Flying With Five Dollar Frank in the New River Gorge
By Ashley Thomas The New River Gorge Bridge is an amazing structure. It's impressive from any angle, but one man had a bird’s eye view of it for a lot of years and shared it with anyone willing to hop in his plane. Yes, I'm talking about Frank Thomas, known to most in these parts simply as “Five Dollar Frank.”
Frank’s moniker came from the $5 airplane rides he offered from the Fayette Airport for over 60 years. His passion for flying was unequaled, and it was rumored he had more logged flight hours than any pilot in the US. This isn’t hard to believe, as Frank was always up flying before the sun and he flew until he almost couldn't see to land.
It’s hard to imagine just how many people took his 15-minute flight over the New River Gorge, but a quick, modest calculation says it’s probably well over 200,000. He even taught over 1,000 people to fly. I got to fly with him more than 20 times.
Just Being Frank
If you never got the chance to fly with Frank, you missed one of the most enjoyable (and at times scary), trips you could take in a Cessna 172. Even into his 70's, Frank was a true entertainer.
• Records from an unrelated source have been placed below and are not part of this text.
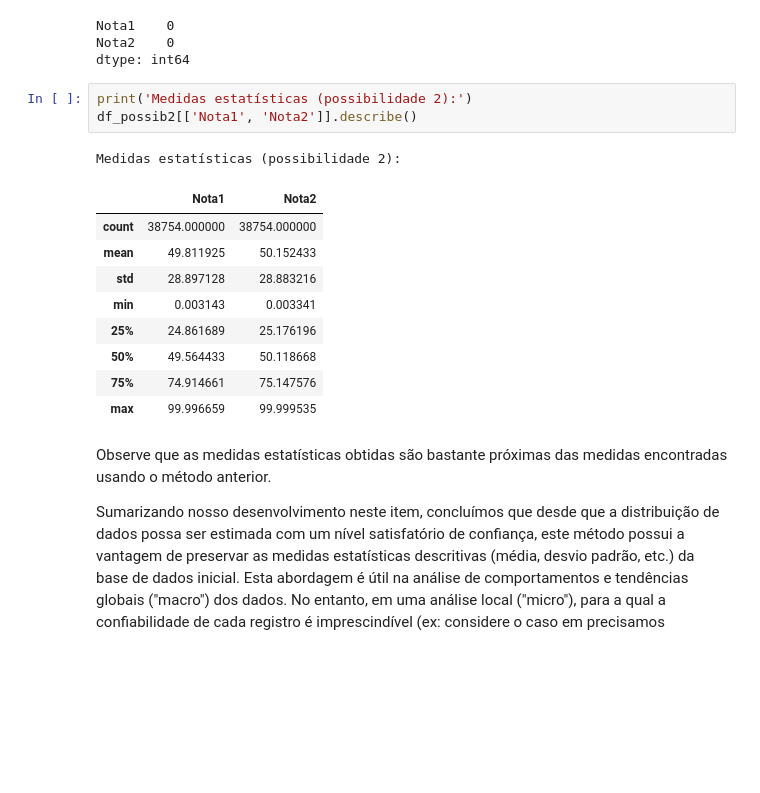
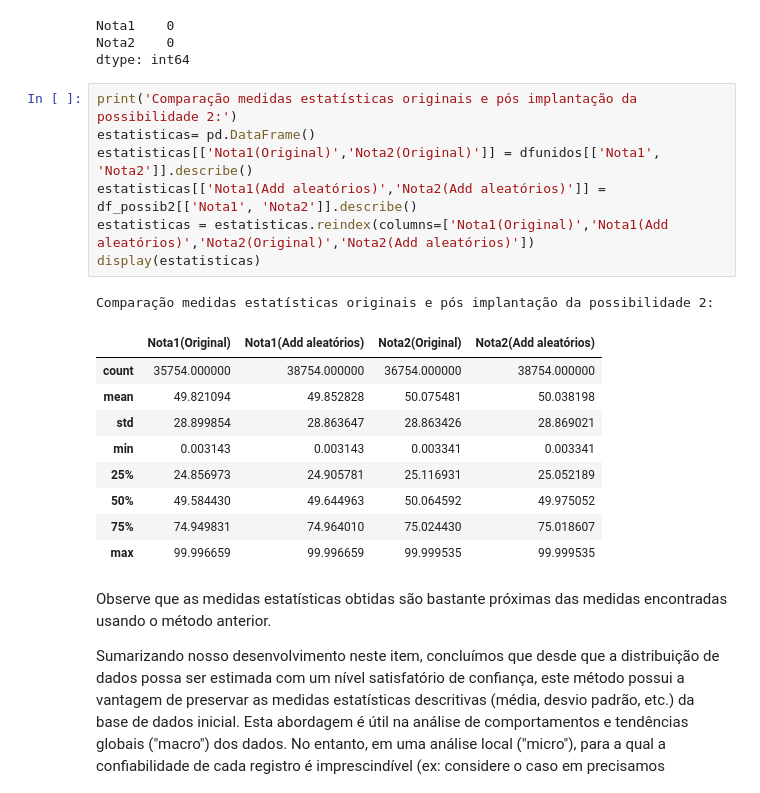
Before and after one commit to KelvinPichinini/lm-data-modulo2-projeto-final, a Jupyter notebook: Proj_1_pandas_notebook.ipynb, the cells around one changed output. Cells and saved outputs as stored; diff of their text form; blank space fills up the shorter version.

```diff
--- a/Proj_1_pandas_notebook.ipynb
+++ b/Proj_1_pandas_notebook.ipynb
@@ -392,19 +399,23 @@ Nota1    0
 Nota2    0
 dtype: int64
 # %%
-print('Medidas estatísticas (possibilidade 2):')
-df_possib2[['Nota1', 'Nota2']].describe()
+print('Comparação medidas estatísticas originais e pós implantação da possibilidade 2:')
+estatisticas= pd.DataFrame()
+estatisticas[['Nota1(Original)','Nota2(Original)']] = dfunidos[['Nota1', 'Nota2']].describe()
+estatisticas[['Nota1(Add aleatórios)','Nota2(Add aleatórios)']] = df_possib2[['Nota1', 'Nota2']].describe()
+estatisticas = estatisticas.reindex(columns=['Nota1(Original)','Nota1(Add aleatórios)','Nota2(Original)','Nota2(Add aleatórios)'])
+display(estatisticas)
 # %% [output]
-Medidas estatísticas (possibilidade 2):
+Comparação medidas estatísticas originais e pós implantação da possibilidade 2:
-|  | Nota1 | Nota2 |
-| count | 38754.000000 | 38754.000000 |
-| mean | 49.811925 | 50.152433 |
-| std | 28.897128 | 28.883216 |
-| min | 0.003143 | 0.003341 |
-| 25% | 24.861689 | 25.176196 |
-| 50% | 49.564433 | 50.118668 |
-| 75% | 74.914661 | 75.147576 |
-| max | 99.996659 | 99.999535 |
+|  | Nota1(Original) | Nota1(Add aleatórios) | Nota2(Original) | Nota2(Add aleatórios) |
+| count | 35754.000000 | 38754.000000 | 36754.000000 | 38754.000000 |
+| mean | 49.821094 | 49.852828 | 50.075481 | 50.038198 |
+| std | 28.899854 | 28.863647 | 28.863426 | 28.869021 |
+| min | 0.003143 | 0.003143 | 0.003341 | 0.003341 |
+| 25% | 24.856973 | 24.905781 | 25.116931 | 25.052189 |
+| 50% | 49.584430 | 49.644963 | 50.064592 | 49.975052 |
+| 75% | 74.949831 | 74.964010 | 75.024430 | 75.018607 |
+| max | 99.996659 | 99.996659 | 99.999535 | 99.999535 |
 # %% [markdown]
 Observe que as medidas estatísticas obtidas são bastante próximas das medidas encontradas usando o método anterior.
 
```
Also changed, not shown: parts of 32 cells of this notebook.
Extremely well-versed in the classic poets, he would occasionally recite their works during the flight. He even wrote a couple poetry books himself.
You could tell from the look of Frank’s hangar that he was a practical joker. It was adorned with a makeshift coffin with a rubber snake inside and car horn attached to the lid that would sound off when opened. This was just to get your heart ready for the flight you were about to take. There was also what appeared to be an electric chair in the hangar as well. All of this was part of his show.
Once you were in the air, Frank knew he had you. From tapping on the gas gauge to pretending he could hear the plane making weird sounds, you never knew what Frank was going to do next. He had a mischievous side but was so serious when he was pulling your leg, you never knew if he was joking or not.
I remember once telling him I wanted to get a better look at the rapids. He was quick to oblige by turning the plane directly up on its side so my view was directly at the river. This wouldn't have been terribly bad if my door hadn't flown open in the process and left me hanging in the seat looking 1,500 feet straight down at the water. “Was that a good enough view for ya”, he asked as I was hanging on for dear life. I could still see a slight smile on his face when we finally landed and I shakily left the plane.
Frank spent most of his life in a plane. He took great pleasure in showing people the beauty of the Gorge and the wonder of the Bridge from high up above. And he did it just because he loved it. Frank Thomas was just like the New River Gorge Bridge: one of a kind.
What’s your Five Dollar Frank story?